Across the listing, count the lines that include the string "demo". Give nothing besides the number.

LISTED ENTRIES section start

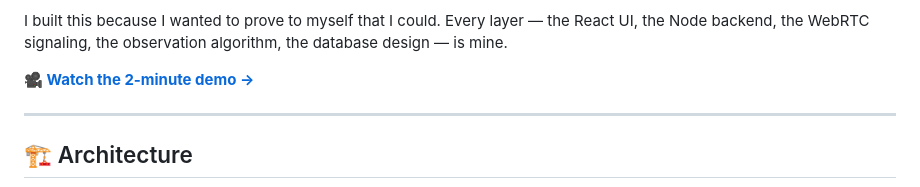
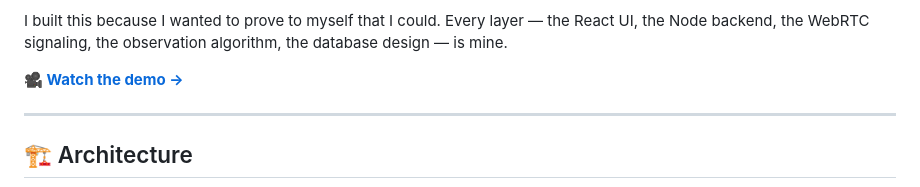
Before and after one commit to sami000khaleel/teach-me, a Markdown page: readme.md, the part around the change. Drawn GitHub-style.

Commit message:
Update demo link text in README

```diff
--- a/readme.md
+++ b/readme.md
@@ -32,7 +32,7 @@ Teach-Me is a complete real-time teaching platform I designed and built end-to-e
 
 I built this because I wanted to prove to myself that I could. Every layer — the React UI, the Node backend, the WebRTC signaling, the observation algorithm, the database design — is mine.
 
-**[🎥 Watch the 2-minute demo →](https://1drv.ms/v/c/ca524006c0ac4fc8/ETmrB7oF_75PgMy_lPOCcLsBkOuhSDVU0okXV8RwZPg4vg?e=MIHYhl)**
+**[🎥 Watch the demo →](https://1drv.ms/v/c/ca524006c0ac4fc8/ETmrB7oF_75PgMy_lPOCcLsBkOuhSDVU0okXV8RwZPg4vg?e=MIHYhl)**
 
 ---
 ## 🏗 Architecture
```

LISTED ENTRIES section end

→ PROBLEM SOLUTION
3